Strategies can be implemented to cultivate compassionate leadership. Leaders can indeed focus on creating safe spaces, actively listening and validating employees' experiences, encouraging open dialogue and providing time as well as promoting open door practices. Access to training and development programs for leaders on empathy and compassion also play a pivotal role.


A compassionate workplace is recognisable by the implementation of simple yet crucial policies:


  • Established communication channels for reporting harassment
  • Clear policies & procedures for addressing harassment (which are enforced)
  • Bystander intervention and allyship is encouraged
  • Culture of accountability and zero tolerance for harassment
  • Organisational culture is regularly assessed & monitored
  • Support and resources are available to victims of harassment


Building resilience: enhancing radiographers' mental health in high-stress environments

Barry Hallinan's (Ireland) lecture was dedicated to resilience for radiographers and how to deal with high-stress environments. Resilience can be defined by dealing with the past, coping with the present, and looking forward to the future. Resilience is both the process and outcome of successfully adapting to difficult or challenging life experiences, especially through mental, emotional, and behavioural flexibility and adjustment to external and internal demands. A number of factors contribute to how will people adapt to adversities, including the ways in which individuals view and engage with the world, the availability and quality of social resources and specific coping strategies. Psychological research demonstrates that the resources and skills associated with resilience can be cultivated and practiced.


Resilience doesn't mean not experiencing pain and suffering, but to be able to withstand adversity and function through it. Resilient people tap into their strengths and support systems to overcome challenges and work through problems.


The 7C model gives an indication on how to build resilience through these skills and factors: competence, confidence, connection, character, contribution, coping and control. Barriers on the way towards resilience are unfortunately multiple. Imbalance between work and personal life and overexposure to stressful events are obstacles, as well as having insufficient space/time to process negative feelings, humiliating experiences and social isolation.


Mitigation of these circumstances forms the basis for both individual (personal) and structural (organisational) interventions to increase resilience.

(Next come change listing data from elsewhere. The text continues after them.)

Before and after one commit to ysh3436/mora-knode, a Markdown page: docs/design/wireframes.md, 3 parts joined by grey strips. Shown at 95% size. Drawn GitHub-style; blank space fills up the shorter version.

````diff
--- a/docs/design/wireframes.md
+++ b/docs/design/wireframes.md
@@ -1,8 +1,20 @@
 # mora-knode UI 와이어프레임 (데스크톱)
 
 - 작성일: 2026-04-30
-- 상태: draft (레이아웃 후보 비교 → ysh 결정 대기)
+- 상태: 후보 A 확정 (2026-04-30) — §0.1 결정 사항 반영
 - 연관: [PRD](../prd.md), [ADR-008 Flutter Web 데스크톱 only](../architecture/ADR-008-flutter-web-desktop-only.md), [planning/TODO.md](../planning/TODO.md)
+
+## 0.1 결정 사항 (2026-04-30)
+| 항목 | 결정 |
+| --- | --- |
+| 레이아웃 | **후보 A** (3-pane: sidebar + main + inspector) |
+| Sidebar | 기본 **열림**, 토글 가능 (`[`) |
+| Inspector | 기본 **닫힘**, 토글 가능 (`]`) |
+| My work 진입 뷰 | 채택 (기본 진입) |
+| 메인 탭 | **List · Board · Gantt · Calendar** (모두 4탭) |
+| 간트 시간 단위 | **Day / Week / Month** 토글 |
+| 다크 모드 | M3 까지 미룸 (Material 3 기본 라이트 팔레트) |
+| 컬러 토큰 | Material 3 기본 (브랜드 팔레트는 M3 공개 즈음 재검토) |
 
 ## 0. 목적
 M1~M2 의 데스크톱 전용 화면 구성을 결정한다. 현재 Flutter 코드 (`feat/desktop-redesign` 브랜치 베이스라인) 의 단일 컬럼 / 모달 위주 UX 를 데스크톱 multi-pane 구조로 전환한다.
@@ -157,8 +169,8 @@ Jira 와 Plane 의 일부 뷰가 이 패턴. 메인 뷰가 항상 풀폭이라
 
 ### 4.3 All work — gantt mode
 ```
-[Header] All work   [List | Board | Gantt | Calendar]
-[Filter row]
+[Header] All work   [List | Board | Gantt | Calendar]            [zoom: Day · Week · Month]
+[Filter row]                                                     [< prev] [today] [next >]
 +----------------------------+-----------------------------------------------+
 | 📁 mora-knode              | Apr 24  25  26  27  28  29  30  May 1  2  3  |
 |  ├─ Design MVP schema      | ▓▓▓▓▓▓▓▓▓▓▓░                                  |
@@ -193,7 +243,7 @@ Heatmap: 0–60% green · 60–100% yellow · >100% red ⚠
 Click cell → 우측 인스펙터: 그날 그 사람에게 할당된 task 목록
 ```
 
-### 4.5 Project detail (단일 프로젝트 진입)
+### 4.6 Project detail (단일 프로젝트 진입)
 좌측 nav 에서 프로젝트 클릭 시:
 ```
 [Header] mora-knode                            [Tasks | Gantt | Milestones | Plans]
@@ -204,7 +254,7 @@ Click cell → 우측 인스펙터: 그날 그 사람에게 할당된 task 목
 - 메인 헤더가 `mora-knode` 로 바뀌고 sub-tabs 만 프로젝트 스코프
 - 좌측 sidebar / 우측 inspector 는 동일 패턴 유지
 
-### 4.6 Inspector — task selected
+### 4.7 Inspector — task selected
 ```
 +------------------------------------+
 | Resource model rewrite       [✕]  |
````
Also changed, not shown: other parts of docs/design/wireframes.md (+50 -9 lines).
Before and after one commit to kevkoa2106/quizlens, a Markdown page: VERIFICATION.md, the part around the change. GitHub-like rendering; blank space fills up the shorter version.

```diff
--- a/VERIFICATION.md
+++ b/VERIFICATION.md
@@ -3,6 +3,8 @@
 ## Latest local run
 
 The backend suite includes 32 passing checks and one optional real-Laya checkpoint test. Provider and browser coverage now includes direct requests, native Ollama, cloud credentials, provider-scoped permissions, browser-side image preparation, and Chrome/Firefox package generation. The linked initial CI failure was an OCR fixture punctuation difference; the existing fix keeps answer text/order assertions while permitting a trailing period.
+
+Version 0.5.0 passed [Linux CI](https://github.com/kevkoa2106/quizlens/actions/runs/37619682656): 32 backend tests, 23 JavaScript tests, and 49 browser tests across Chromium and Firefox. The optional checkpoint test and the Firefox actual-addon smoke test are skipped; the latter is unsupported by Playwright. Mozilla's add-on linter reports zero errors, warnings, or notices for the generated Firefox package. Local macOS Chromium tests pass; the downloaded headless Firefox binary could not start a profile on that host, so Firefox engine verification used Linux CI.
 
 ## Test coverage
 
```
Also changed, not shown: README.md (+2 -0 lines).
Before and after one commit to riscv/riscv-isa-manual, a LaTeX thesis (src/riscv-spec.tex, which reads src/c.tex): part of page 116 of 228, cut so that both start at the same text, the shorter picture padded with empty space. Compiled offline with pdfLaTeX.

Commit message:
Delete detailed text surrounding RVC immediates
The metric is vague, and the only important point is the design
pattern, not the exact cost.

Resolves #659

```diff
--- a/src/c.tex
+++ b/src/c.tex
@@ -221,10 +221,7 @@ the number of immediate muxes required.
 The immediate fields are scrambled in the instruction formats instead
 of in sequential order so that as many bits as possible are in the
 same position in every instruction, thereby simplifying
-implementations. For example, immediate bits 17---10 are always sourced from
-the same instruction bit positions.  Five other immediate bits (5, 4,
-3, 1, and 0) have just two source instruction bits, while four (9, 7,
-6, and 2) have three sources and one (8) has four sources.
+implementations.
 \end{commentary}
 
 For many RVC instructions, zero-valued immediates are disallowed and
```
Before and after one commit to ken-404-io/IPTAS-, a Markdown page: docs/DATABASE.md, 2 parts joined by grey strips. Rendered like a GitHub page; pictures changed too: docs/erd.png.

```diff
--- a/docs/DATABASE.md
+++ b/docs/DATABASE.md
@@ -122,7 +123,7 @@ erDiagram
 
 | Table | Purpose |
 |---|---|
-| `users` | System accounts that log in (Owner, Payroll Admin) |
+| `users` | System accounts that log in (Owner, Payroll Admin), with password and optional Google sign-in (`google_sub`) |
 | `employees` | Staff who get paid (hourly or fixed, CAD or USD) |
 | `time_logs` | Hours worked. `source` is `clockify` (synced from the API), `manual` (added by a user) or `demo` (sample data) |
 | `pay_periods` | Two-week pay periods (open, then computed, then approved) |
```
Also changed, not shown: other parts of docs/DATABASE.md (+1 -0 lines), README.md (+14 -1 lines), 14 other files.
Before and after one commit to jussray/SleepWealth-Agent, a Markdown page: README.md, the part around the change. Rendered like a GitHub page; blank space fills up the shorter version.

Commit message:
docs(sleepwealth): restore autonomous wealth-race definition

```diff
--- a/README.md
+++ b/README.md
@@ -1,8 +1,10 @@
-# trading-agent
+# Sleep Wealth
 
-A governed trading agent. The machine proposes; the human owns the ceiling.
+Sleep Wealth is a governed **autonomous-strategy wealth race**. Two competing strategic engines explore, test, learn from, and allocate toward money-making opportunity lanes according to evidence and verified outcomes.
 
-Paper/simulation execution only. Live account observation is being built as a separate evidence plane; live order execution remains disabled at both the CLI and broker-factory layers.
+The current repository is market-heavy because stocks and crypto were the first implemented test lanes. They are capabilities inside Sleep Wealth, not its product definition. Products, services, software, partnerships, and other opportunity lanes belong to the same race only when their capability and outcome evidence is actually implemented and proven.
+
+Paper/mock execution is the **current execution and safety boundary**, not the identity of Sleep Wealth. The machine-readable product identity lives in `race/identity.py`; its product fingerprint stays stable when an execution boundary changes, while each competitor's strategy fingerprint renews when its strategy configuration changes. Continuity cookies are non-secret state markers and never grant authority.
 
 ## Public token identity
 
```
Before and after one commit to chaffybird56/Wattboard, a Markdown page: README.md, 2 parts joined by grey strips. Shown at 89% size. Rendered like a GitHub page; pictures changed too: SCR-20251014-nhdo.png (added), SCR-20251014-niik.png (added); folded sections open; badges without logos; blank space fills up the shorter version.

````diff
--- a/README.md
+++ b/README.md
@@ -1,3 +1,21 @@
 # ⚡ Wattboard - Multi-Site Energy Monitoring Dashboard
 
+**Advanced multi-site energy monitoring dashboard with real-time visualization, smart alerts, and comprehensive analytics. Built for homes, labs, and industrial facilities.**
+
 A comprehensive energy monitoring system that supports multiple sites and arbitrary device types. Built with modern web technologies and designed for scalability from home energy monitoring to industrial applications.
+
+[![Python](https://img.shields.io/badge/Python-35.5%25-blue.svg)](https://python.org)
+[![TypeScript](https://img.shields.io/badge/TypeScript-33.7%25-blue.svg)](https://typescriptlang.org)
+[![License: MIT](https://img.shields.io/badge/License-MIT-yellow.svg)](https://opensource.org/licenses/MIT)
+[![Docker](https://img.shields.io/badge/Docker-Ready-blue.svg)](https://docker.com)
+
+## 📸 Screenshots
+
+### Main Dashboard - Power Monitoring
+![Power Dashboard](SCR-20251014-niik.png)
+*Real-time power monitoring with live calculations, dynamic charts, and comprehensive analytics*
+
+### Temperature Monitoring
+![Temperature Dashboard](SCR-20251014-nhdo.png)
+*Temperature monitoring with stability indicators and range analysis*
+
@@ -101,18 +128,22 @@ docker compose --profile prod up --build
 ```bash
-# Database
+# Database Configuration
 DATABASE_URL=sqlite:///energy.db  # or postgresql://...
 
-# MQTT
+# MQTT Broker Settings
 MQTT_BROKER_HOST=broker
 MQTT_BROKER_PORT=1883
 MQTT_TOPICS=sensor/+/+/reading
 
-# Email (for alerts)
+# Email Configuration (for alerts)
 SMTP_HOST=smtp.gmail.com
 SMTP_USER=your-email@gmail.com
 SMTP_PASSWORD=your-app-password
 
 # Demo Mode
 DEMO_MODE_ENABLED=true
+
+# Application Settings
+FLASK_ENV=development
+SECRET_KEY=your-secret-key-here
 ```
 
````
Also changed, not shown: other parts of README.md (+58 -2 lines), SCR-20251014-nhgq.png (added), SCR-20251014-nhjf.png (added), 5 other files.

A resilient mindset can be forged by self-belief and positivity, in order to challenge negative thoughts and look at issues in a different light. Feeling appreciated at work has been shown to reduce stress, anxiety and fatigue in healthcare professionals. Articulated workplace policies related to mental health need to be prioritised to prevent staff attrition. Training related to self-compassion should be promoted in medical imaging departments.


Pr Hallinan offered 8 recommended actions to implement to help radiology staff build resilience:


  1. A stepped care staff support pathway
  2. Good and updated Communication
  3. Ensure staff are rested with breaks and access to respite areas
  4. Reduce Mental Health
  5. Remove barriers to support
  6. Use sustainable technologies to mitigate risk
  7. Involve staff in planning
  8. Ensure adequate training, supervision and maintain research opportunities


Image Source: ResearchGate


«« ECR 2024 Day 4: Radiomics Applications in Multidetector Computed Tomography

ECR 2024 Day 3- Photon Counting CT: Canon Medical’s Latest Technological Innovation »»

Latest Articles

Radiographers, Mental Health, Compassionate Leadership, Workplace Harassment, Resilience, ECR 2024 Discover strategies for radiographers' well-being in healthcare. Learn about compassionate leadership, combating workplace harassment, and building resilience.